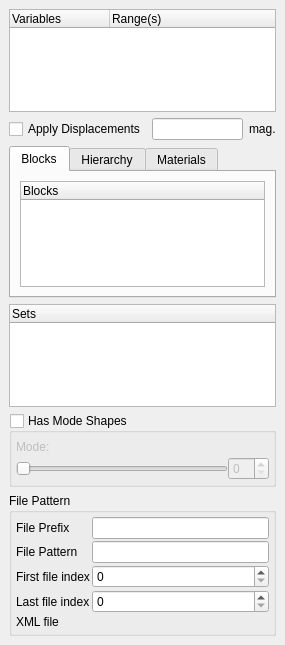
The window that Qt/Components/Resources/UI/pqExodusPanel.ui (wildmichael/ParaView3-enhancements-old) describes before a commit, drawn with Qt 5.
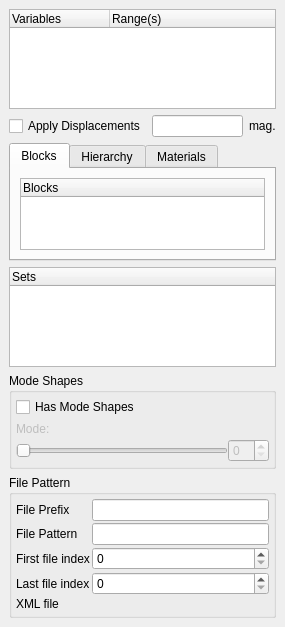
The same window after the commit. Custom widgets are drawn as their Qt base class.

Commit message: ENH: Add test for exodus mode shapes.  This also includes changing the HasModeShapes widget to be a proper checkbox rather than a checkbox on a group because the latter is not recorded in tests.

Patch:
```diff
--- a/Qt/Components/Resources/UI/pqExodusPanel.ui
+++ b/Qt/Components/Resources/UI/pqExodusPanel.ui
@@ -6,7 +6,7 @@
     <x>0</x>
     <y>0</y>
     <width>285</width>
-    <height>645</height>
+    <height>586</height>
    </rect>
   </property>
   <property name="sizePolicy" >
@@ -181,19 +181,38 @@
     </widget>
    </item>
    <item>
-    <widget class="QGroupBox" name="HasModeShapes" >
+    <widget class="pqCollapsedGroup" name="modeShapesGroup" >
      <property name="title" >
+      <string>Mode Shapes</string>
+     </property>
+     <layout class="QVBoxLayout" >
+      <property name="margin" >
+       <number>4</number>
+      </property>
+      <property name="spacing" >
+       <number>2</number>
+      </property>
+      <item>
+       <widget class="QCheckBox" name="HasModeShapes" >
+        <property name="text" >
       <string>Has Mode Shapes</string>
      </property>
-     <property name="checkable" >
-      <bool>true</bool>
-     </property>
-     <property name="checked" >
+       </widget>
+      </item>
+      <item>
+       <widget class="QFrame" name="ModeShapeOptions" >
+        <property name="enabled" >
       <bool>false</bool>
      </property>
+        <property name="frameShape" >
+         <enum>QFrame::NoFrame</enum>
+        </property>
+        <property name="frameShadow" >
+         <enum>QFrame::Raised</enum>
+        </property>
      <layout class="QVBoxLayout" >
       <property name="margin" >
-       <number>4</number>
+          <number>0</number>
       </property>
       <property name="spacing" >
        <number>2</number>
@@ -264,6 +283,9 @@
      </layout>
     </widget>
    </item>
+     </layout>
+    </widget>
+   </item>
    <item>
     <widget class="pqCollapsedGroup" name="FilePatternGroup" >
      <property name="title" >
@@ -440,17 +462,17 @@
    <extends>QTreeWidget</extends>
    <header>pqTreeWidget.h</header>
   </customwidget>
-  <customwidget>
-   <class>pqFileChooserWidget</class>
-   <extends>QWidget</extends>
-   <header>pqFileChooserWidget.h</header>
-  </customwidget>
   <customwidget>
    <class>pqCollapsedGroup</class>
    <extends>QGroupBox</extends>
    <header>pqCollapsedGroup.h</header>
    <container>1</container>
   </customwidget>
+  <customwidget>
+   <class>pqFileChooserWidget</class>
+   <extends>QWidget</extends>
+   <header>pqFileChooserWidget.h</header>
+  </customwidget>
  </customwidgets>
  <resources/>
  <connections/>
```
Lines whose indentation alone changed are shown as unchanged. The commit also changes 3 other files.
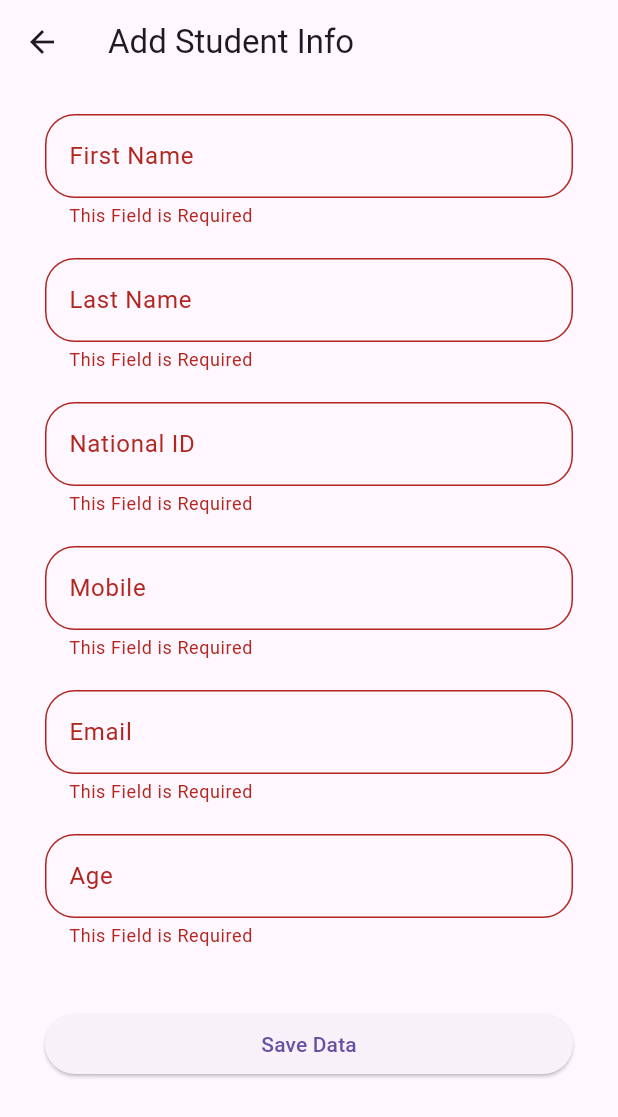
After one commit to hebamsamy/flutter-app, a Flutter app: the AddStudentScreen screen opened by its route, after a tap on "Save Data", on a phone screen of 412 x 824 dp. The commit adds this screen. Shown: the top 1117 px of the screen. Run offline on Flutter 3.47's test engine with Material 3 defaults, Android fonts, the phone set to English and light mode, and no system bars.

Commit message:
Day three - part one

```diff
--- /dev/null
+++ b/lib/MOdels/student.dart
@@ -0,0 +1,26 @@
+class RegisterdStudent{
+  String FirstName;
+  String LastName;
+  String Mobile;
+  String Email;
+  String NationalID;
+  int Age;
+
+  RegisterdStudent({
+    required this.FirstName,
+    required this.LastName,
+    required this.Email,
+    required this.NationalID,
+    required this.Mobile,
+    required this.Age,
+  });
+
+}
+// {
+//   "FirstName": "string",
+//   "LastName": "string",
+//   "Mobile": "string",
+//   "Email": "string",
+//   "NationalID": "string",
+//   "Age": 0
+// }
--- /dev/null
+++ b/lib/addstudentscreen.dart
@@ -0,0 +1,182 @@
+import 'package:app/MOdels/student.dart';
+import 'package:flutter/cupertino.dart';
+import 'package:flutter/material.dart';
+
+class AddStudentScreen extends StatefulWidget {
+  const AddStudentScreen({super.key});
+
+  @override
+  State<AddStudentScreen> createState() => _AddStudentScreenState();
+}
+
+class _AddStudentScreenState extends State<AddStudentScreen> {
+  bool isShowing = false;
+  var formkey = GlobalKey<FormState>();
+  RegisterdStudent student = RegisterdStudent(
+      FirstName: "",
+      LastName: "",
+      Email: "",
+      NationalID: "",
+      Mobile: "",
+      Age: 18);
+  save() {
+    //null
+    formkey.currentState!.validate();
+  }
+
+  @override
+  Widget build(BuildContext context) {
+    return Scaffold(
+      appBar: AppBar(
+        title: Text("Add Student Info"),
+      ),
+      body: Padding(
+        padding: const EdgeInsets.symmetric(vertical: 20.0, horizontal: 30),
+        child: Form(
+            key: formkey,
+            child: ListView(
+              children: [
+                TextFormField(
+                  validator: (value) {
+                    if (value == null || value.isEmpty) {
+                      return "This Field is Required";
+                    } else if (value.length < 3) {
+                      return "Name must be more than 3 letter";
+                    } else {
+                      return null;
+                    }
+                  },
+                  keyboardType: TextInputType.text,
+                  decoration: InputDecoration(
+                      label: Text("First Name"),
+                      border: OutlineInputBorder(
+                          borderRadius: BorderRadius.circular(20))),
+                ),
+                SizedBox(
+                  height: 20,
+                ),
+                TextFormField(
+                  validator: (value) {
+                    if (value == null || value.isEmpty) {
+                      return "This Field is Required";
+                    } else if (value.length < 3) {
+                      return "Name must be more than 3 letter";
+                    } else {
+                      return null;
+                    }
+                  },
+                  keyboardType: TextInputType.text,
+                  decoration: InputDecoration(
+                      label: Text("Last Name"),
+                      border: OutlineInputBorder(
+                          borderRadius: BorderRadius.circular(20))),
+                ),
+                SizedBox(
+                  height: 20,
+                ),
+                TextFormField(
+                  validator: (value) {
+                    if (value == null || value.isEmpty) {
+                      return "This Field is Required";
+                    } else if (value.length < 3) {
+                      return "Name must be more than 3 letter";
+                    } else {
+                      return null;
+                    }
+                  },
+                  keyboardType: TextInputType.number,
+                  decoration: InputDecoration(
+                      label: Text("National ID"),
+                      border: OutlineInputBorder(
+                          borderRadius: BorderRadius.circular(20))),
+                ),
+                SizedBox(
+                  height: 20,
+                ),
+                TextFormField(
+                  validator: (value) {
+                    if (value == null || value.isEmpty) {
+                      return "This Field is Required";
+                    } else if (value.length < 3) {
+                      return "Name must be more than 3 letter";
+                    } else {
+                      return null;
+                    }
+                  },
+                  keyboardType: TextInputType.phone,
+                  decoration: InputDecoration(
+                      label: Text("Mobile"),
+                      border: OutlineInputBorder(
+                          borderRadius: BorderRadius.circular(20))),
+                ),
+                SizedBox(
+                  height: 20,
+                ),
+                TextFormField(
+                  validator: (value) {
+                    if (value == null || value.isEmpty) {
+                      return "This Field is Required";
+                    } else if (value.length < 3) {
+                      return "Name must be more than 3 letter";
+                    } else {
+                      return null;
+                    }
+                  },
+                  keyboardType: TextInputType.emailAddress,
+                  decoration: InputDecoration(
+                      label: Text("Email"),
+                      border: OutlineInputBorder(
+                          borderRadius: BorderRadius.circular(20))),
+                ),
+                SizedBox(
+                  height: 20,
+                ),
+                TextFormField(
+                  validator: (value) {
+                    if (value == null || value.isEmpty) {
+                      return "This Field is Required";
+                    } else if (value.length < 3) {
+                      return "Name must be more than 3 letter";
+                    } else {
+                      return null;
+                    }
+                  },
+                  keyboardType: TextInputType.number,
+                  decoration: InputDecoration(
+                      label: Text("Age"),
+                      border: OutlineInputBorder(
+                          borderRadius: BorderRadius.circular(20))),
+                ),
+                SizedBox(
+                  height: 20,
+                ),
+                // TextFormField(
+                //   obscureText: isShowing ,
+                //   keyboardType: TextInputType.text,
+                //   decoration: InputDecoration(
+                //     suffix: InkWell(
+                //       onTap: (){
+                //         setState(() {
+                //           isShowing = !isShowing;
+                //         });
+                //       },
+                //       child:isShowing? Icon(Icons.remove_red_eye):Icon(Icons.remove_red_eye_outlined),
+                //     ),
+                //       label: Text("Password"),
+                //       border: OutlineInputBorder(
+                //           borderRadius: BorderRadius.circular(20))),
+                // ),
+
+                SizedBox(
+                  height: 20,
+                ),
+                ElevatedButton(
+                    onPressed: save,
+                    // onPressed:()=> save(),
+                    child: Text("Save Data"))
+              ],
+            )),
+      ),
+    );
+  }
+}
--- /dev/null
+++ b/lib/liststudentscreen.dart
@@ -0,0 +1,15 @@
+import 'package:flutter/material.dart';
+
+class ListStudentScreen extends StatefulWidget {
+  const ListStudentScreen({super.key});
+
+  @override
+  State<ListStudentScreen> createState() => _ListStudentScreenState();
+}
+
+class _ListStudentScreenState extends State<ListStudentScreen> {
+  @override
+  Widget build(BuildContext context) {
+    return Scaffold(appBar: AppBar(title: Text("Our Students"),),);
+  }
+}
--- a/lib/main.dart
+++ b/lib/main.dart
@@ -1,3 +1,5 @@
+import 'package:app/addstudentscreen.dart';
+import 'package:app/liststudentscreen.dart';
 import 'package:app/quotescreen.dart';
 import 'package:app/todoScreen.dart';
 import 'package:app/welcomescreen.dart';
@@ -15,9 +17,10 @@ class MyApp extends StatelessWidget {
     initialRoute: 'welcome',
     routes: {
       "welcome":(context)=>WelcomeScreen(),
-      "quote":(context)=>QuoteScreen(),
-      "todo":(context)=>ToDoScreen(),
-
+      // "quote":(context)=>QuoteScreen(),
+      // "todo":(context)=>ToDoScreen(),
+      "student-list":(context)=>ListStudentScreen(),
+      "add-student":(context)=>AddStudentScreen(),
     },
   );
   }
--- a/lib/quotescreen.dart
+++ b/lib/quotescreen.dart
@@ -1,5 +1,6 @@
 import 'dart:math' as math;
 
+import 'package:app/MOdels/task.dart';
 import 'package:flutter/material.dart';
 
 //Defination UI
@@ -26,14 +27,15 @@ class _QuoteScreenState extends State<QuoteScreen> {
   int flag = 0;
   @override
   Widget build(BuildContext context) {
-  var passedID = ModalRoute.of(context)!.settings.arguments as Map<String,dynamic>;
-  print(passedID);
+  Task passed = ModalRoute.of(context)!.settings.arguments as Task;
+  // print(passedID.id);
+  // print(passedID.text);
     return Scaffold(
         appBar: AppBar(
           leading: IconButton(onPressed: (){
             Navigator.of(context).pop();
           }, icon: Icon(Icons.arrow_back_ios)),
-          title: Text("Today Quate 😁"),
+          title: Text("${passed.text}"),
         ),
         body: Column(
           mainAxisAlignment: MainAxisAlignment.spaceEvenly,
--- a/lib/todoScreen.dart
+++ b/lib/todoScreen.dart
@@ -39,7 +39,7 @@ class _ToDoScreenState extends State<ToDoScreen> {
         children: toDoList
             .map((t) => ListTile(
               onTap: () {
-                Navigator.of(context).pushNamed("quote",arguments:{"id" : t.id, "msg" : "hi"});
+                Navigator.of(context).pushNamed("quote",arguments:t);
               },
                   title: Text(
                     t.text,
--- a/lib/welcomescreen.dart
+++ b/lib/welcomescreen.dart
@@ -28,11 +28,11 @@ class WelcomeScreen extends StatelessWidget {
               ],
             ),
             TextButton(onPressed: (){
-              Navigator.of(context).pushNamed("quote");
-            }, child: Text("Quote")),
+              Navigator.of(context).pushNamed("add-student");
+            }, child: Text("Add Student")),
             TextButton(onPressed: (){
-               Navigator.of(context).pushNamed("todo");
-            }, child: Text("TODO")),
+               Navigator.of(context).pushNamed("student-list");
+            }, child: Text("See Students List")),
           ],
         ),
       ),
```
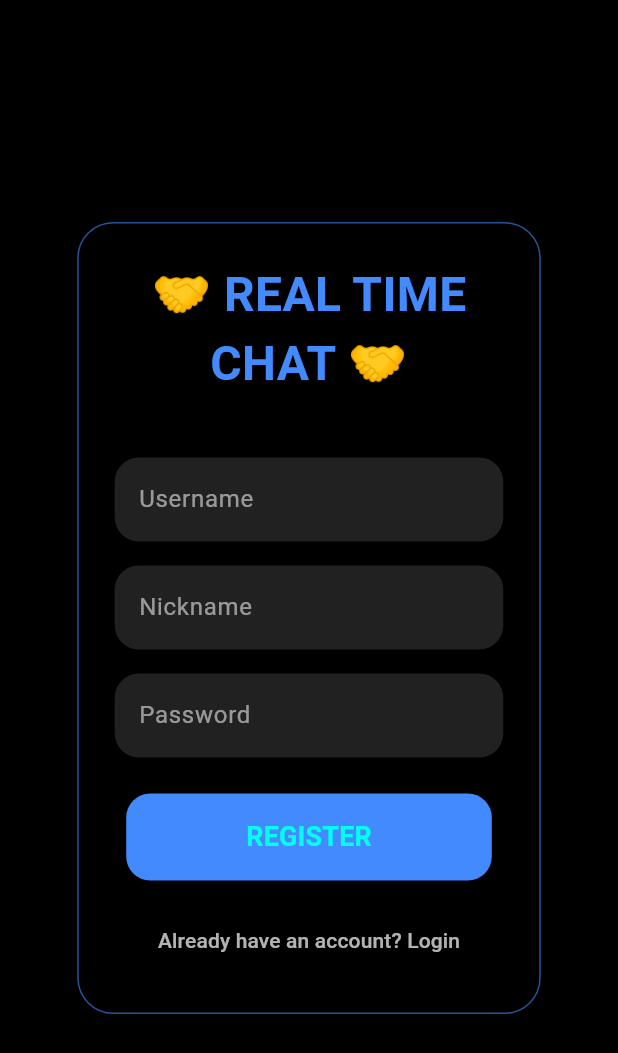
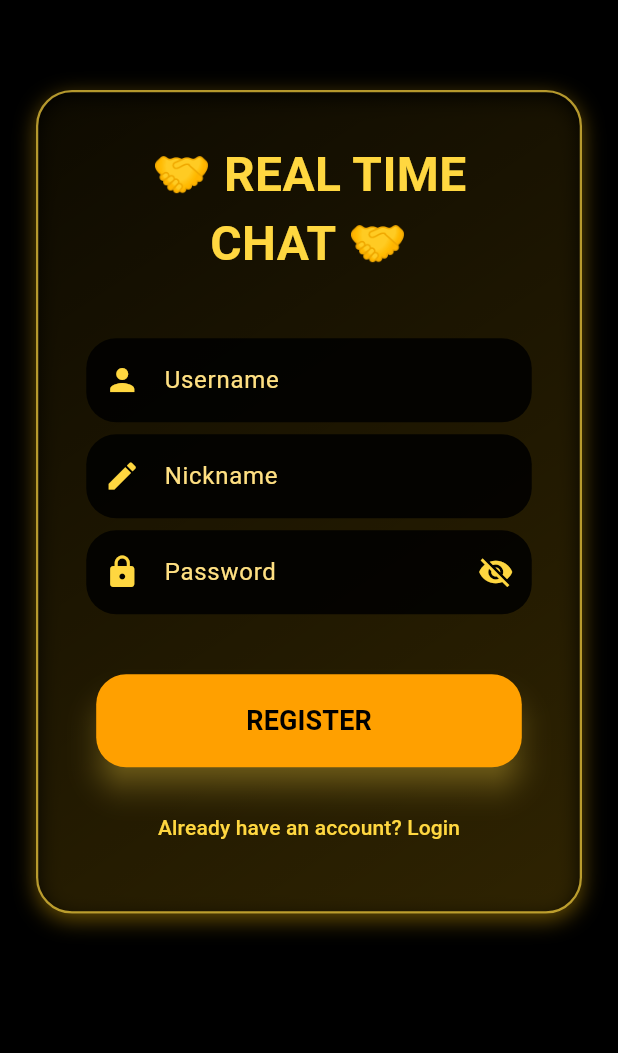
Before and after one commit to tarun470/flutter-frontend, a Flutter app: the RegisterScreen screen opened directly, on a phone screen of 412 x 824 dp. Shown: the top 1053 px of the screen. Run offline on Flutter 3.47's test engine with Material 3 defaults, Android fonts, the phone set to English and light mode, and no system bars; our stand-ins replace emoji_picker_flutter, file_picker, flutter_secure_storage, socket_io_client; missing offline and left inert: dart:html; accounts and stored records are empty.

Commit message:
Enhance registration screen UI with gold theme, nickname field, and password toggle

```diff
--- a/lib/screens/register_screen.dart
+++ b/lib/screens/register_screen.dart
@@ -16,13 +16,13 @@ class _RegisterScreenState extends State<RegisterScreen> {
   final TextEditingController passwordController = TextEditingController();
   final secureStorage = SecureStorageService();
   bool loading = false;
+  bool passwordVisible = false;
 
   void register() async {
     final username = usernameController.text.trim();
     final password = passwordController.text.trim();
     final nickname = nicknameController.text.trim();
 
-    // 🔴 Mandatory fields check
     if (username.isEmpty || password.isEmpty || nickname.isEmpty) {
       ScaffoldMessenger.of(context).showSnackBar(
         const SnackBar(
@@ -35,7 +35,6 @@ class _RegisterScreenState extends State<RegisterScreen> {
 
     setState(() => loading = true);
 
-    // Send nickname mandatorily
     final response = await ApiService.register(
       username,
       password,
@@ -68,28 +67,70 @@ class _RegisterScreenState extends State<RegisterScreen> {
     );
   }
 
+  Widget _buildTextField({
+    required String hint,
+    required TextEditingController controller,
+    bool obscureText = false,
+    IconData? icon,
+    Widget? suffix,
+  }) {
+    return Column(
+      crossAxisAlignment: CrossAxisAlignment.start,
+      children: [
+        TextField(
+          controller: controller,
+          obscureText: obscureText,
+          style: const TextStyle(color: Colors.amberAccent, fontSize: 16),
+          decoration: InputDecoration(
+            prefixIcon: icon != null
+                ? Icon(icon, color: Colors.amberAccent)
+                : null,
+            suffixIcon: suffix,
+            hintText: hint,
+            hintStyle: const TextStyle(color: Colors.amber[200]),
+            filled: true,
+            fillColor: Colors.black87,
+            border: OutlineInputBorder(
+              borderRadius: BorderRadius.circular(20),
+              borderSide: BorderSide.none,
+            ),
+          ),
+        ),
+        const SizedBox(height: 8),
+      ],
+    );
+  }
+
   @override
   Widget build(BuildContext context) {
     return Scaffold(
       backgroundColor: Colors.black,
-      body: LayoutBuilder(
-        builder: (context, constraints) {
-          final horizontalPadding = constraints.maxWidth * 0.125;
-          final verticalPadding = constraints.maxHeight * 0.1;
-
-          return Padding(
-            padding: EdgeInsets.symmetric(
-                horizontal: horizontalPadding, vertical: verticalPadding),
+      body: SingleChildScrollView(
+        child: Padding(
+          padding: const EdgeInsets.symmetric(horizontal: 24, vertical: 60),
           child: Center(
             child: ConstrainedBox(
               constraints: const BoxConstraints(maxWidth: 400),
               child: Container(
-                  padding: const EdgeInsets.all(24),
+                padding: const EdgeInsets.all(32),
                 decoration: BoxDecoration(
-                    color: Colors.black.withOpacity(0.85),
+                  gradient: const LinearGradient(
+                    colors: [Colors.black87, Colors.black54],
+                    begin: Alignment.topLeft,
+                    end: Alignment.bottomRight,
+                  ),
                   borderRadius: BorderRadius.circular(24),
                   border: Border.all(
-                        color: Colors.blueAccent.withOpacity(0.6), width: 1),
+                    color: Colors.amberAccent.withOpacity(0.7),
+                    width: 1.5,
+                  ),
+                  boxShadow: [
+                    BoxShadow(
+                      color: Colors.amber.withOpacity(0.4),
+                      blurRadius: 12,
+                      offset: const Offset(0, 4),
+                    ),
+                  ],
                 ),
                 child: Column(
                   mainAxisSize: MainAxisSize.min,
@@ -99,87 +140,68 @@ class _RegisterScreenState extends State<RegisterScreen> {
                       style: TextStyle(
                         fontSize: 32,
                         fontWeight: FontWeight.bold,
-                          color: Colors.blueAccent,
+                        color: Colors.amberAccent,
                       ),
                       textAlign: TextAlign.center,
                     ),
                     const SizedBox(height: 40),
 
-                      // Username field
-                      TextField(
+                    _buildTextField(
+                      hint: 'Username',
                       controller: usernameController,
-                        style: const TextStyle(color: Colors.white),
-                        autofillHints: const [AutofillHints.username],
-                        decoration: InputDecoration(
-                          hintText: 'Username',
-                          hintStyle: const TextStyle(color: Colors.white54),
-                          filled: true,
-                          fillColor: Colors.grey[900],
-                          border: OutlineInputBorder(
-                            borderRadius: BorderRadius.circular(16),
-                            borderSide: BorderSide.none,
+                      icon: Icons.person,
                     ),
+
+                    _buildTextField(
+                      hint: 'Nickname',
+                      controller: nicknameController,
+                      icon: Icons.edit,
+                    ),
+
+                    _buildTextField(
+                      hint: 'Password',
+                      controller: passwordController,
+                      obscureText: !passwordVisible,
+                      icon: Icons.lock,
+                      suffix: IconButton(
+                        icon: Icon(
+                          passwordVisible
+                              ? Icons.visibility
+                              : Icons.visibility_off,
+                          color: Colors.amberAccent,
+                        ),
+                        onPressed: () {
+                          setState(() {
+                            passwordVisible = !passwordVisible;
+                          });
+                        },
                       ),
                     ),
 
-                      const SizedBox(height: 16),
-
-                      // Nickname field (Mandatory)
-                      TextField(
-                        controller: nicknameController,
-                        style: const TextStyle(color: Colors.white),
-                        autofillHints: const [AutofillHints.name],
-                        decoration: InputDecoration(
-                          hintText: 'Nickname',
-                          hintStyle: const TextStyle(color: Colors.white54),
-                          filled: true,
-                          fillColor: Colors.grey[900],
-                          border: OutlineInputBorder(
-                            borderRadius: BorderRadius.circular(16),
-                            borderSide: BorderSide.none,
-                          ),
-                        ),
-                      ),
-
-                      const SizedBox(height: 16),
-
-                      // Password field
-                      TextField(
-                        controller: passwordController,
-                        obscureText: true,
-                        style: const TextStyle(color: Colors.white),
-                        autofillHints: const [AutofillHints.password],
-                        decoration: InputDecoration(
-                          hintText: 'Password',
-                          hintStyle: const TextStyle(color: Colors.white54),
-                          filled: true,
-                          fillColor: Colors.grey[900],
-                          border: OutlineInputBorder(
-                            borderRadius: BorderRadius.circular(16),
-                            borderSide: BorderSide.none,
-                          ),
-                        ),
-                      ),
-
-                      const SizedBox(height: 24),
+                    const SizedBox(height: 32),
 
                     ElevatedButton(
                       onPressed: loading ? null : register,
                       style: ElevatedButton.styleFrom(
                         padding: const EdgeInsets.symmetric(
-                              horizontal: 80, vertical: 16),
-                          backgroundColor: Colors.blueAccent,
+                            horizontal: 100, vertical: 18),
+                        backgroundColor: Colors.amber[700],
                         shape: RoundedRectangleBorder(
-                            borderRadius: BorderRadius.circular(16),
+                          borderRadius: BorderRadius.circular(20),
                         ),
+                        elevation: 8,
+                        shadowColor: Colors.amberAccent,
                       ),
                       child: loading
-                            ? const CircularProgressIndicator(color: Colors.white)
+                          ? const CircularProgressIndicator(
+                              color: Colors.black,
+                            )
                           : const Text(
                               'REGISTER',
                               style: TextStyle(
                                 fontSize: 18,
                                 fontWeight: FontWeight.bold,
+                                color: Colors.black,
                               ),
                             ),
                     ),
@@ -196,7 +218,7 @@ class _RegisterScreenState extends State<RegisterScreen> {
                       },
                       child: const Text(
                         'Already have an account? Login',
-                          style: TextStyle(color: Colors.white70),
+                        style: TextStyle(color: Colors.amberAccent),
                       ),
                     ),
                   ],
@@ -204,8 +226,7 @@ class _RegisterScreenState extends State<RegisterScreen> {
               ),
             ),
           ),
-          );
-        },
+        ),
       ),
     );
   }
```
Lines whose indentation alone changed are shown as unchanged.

▬▬▬▬▬▬▬▬▬▬

→ About this exercise: List each line in the listing that contains the string "import".

→ Your response:
+import 'package:app/MOdels/student.dart';
+import 'package:flutter/cupertino.dart';
+import 'package:flutter/material.dart';
+import 'package:flutter/material.dart';
+import 'package:app/addstudentscreen.dart';
+import 'package:app/liststudentscreen.dart';
 import 'package:app/quotescreen.dart';
 import 'package:app/todoScreen.dart';
 import 'package:app/welcomescreen.dart';
 import 'dart:math' as math;
+import 'package:app/MOdels/task.dart';
 import 'package:flutter/material.dart';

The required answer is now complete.